Idiopathic membranous nephropathy is an autoimmune that leads to in at least half of patients if left untreated. is effective, but toxic. "It is unclear who should be treated, when treatment should be started, and how long treatment should be continued. We need better tools to aid decision-making," said Julia Hofstra, MD, PhD (Radboud University Nijmegen Medical Center, in The Netherlands).

Researchers have recently identified antibodies—called antiPLA2R —that form and damage the kidneys when the disease develops. Clinicians do not have a standard technique for measuring these autoantibodies nor do they know whether autoantibody levels provide any information about the severity of patients' disease.

Hofstra, in collaboration with Hanna Debiec, PhD (Institut National de la Santé et de la Recherche Médicale, in France), Paul Brenchley, PhD (University of Manchester, in the United Kingdom), and others compared two different blood tests (called IIFT and ELISA) to measure antiPLA2R autoantibodies in 117 patients with idiopathic membranous nephropathy.

Among the major findings:

  • 74% of patients tested positive for antiPLA2R antibodies by IIFT and 72% tested positive by ELISA.
  • Concordance between both tests was excellent, with 94% agreement.
  • Antibody levels significantly correlated with the severity of patients' disease.
  • Spontaneous remissions occurred much less frequently among patients with high antibody levels (38% versus 4% in the lowest and highest groups, respectively).
The findings reveal high agreement between IIFT and ELISA measurements of antiPLA2R antibody levels and highlight the important role of these antibodies in idiopathic membranous nephropathy, given the relationships between antiPLA2R levels, disease severity, and remission rates.

"The data provide hope that in the near future, antiPLA2R antibodies can be detected with a simple assay and measuring the may improve optimal treatment in patients with idiopathic membranous nephropathy," said Dr. Hofstra.

More information: The article, entitled "Antiphospholipase A2 Receptor Antibody Titer and Subclass in Idiopathic Membranous Nephropathy," will appear online on September 6, 2012, doi: 10.1681/ASN.2012030242

add to favorites email to friend print save as pdf

Related Stories

Blood markers reveal severity of common kidney disease

Aug 16, 2012

Increasing blood levels of particular proteins may act as warning signs for patients with one of the most common diseases of the kidney, according to a study appearing in an upcoming issue of the Journal of the American So ...

Immune drug helps patients with serious kidney disorder

Jul 19, 2012

A drug commonly used to treat immune disorders such as lymphoma and arthritis also benefits patients with an immune disorder of the kidneys that can lead to kidney failure, according to a study appearing in an upcoming issue ...

Recommended for you

Ebola vaccine promising in first human trials

10 hours ago

Researchers say they are one step closer to developing an Ebola vaccine, with a Phase 1 trial showing promising results, but it will be months at the earliest before it can be used in the field.

At one month, US Ebola monitors finding no cases

13 hours ago

The U.S. program that requires weeks of monitoring for travelers from African countries with Ebola reaches the one-month mark Thursday.

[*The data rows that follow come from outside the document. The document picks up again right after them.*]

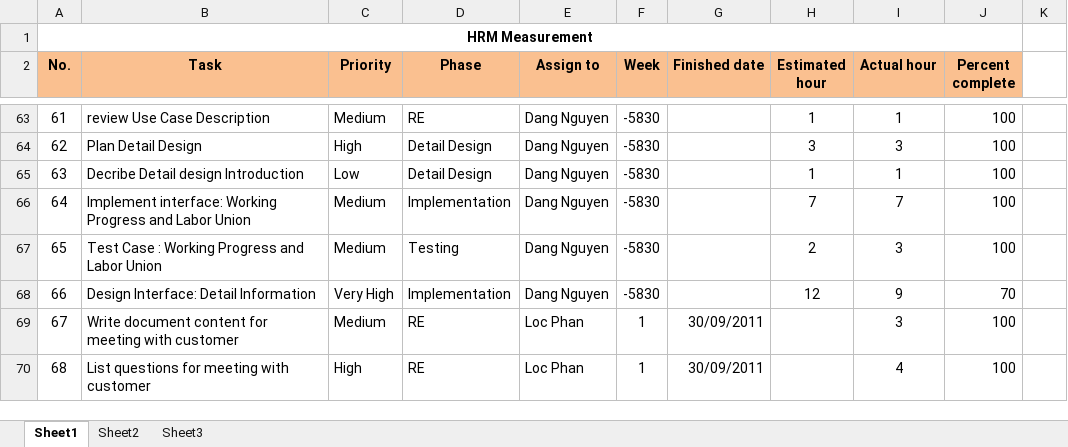
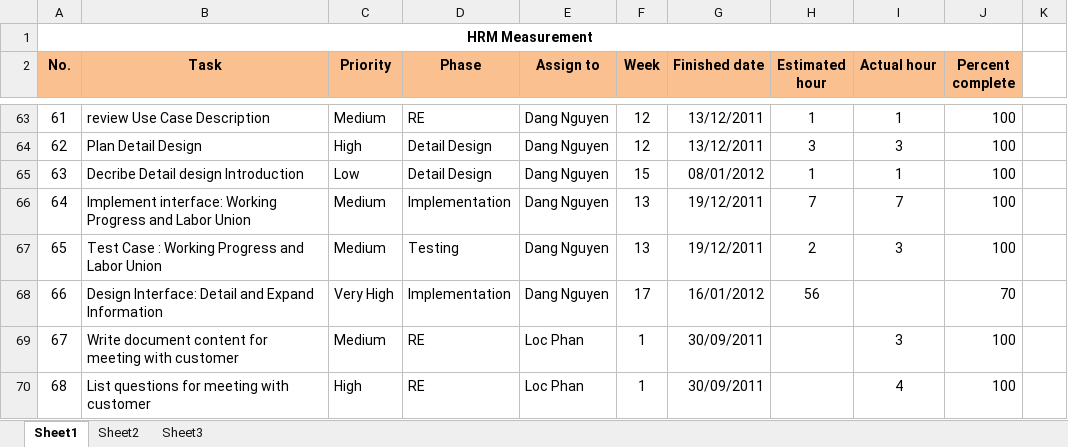
Before and after one commit to google-code-export/hrm-k14vlu, an Excel workbook: Project Plan/Mesurement.xlsx, sheet Sheet1, drawn as a sheet; only a part is shown, gaps mark what is left out; values as stored, in another font and other column widths than the file's, no borders; conditional formats not drawn; the diff covers the shown part only; the diff names each change by its address in the sheet, - before the commit and + after, or states it on an @@ line.

```diff
--- a/Project Plan/Mesurement.xlsx (sheet Sheet1)
+++ b/Project Plan/Mesurement.xlsx (sheet Sheet1)
-F63:F64 (Week): -5830
+F63:F64 (Week): 12
-G63:G64 (Finished date): (empty)
+G63:G64 (Finished date): 13/12/2011
-F65 (Week): -5830
+F65 (Week): 15
-G65 (Finished date): (empty)
+G65 (Finished date): 08/01/2012
-F66:F67 (Week): -5830
+F66:F67 (Week): 13
-G66:G67 (Finished date): (empty)
+G66:G67 (Finished date): 19/12/2011
-B68 (Task): Design Interface: Detail Information
+B68 (Task): Design Interface: Detail and Expand Information
-F68 (Week): -5830
+F68 (Week): 17
-G68 (Finished date): (empty)
+G68 (Finished date): 16/01/2012
-H68 (Estimated hour): 12
+H68 (Estimated hour): 56
-I68 (Actual hour): 9
+I68 (Actual hour): (empty)
```
Also changed, not shown: 3 added rows, 3 removed rows and 28 edited cells elsewhere in this sheet, 1 other file.
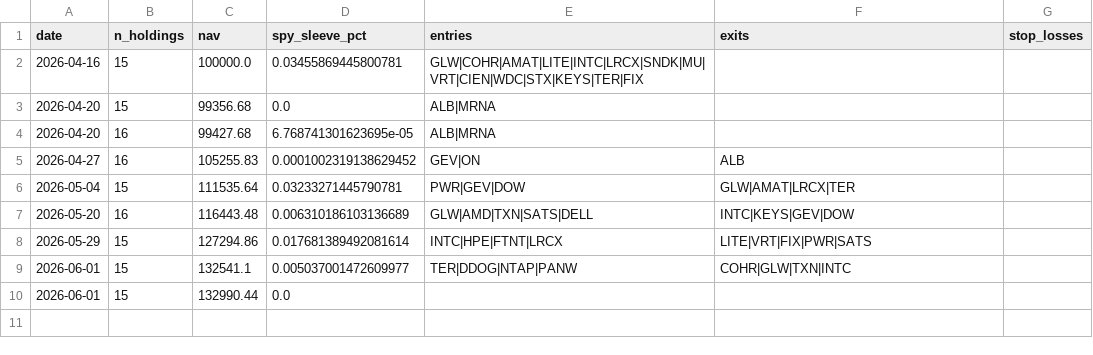
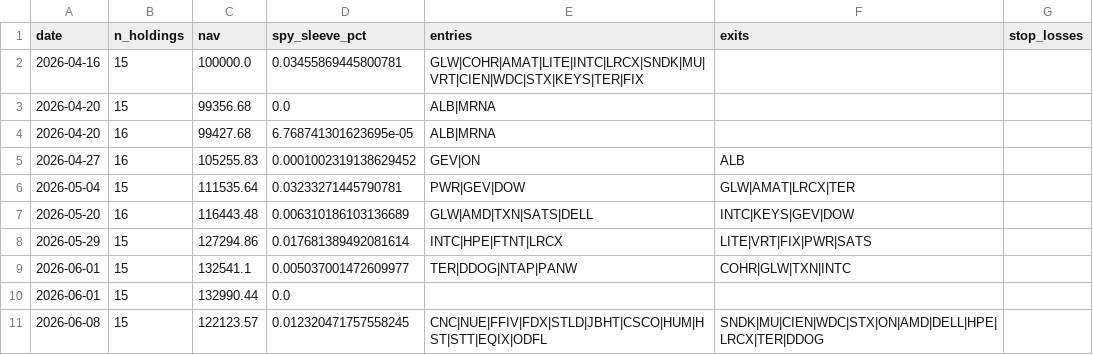
Before and after one commit to ricky8806-git/Momentum_Strategy, a CSV file: rebalance_log.csv, drawn as a sheet.

```diff
--- a/rebalance_log.csv
+++ b/rebalance_log.csv
@@ -10 +10,2 @@ date,n_holdings,nav,spy_sleeve_pct,entries,exits,stop_losses
 2026-06-01,15,132990.44,0.0,,,
+2026-06-08,15,122123.57,0.012320471757558245,CNC|NUE|FFIV|FDX|STLD|JBHT|CSCO|HUM|HST|STT|EQIX|ODFL,SNDK|MU|CIEN|WDC|STX|ON|AMD|DELL|HPE|LRCX|TER|DDOG,
```
Also changed, not shown: trades_log.csv, 2 other files.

And so far, no cases of the disease have turned up.

EU calls for 5,000 doctors to fight Ebola

13 hours ago

The European Commission called for 5,000 doctors to be sent from EU states to combat west Africa's Ebola epidemic, a European source with knowledge of the matter said on Wednesday.

User comments

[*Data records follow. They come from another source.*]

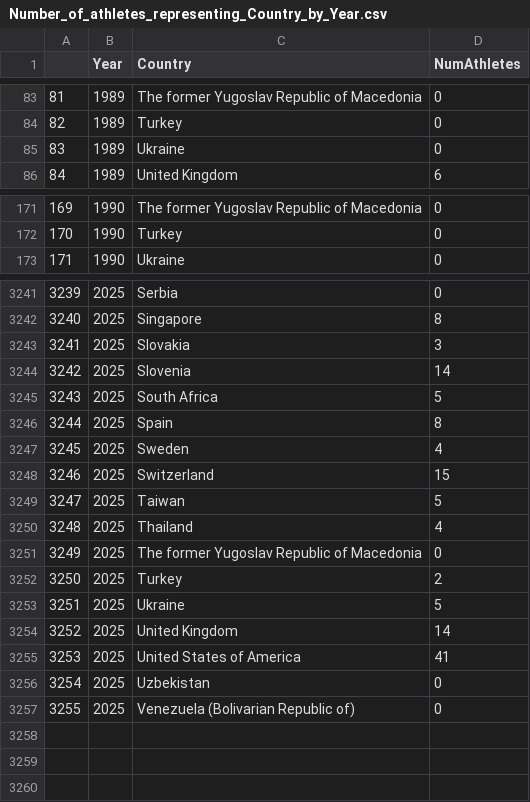
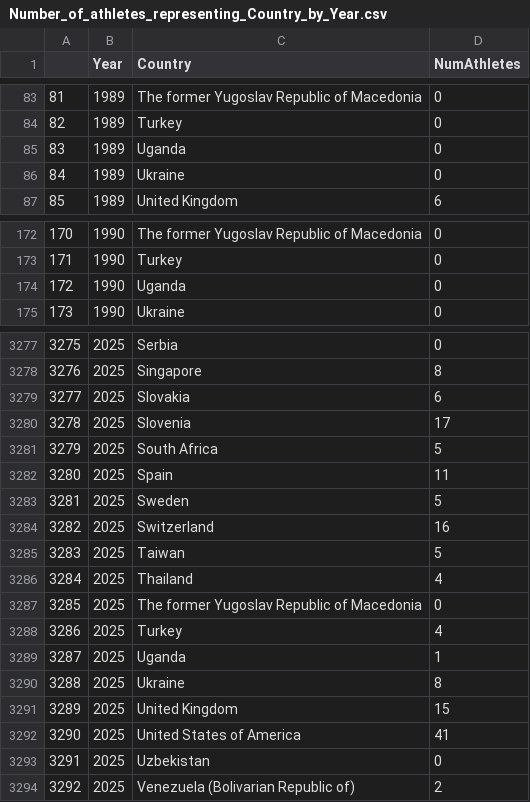
Before and after one commit to paulhighams/ifsc-analysis, a CSV file: WorldCups/report_files/Number_of_athletes_representing_Country_by_Year.csv, drawn as a sheet; only a part is shown, gaps mark what is left out; addresses are those after the commit; the diff covers the shown part only; the diff names each change by its address in the sheet, - before the commit and + after, or states it on an @@ line.

```diff
--- a/WorldCups/report_files/Number_of_athletes_representing_Country_by_Year.csv
+++ b/WorldCups/report_files/Number_of_athletes_representing_Country_by_Year.csv
+row 85: 83 | 1989 | Uganda | 0
@@ column A renumbered from row 86 down @@
+row 174: 172 | 1990 | Uganda | 0
-D3279 (NumAthletes): 3
+D3279 (NumAthletes): 6
-D3280 (NumAthletes): 14
+D3280 (NumAthletes): 17
-D3282 (NumAthletes): 8
+D3282 (NumAthletes): 11
-D3283 (NumAthletes): 4
+D3283 (NumAthletes): 5
-D3284 (NumAthletes): 15
+D3284 (NumAthletes): 16
-D3288 (NumAthletes): 2
+D3288 (NumAthletes): 4
+row 3289: 3287 | 2025 | Uganda | 1
-D3290 (NumAthletes): 5
+D3290 (NumAthletes): 8
-D3291 (NumAthletes): 14
+D3291 (NumAthletes): 15
-D3294 (NumAthletes): 0
+D3294 (NumAthletes): 2
```
Also changed, not shown: 34 added rows and 23 edited cells elsewhere in this file, WorldCups/report_files/Number_of_Boulder_World_Cups_attended_male_Top_20.csv, WorldCups/report_files/Number_of_Lead_World_Cups_attended_by_Country_male_Top_3.csv, 40 other files.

Please sign in to add a comment. Registration is free, and takes less than a minute. Read more

Click here to reset your password.
Sign in to get notified via email when new comments are made.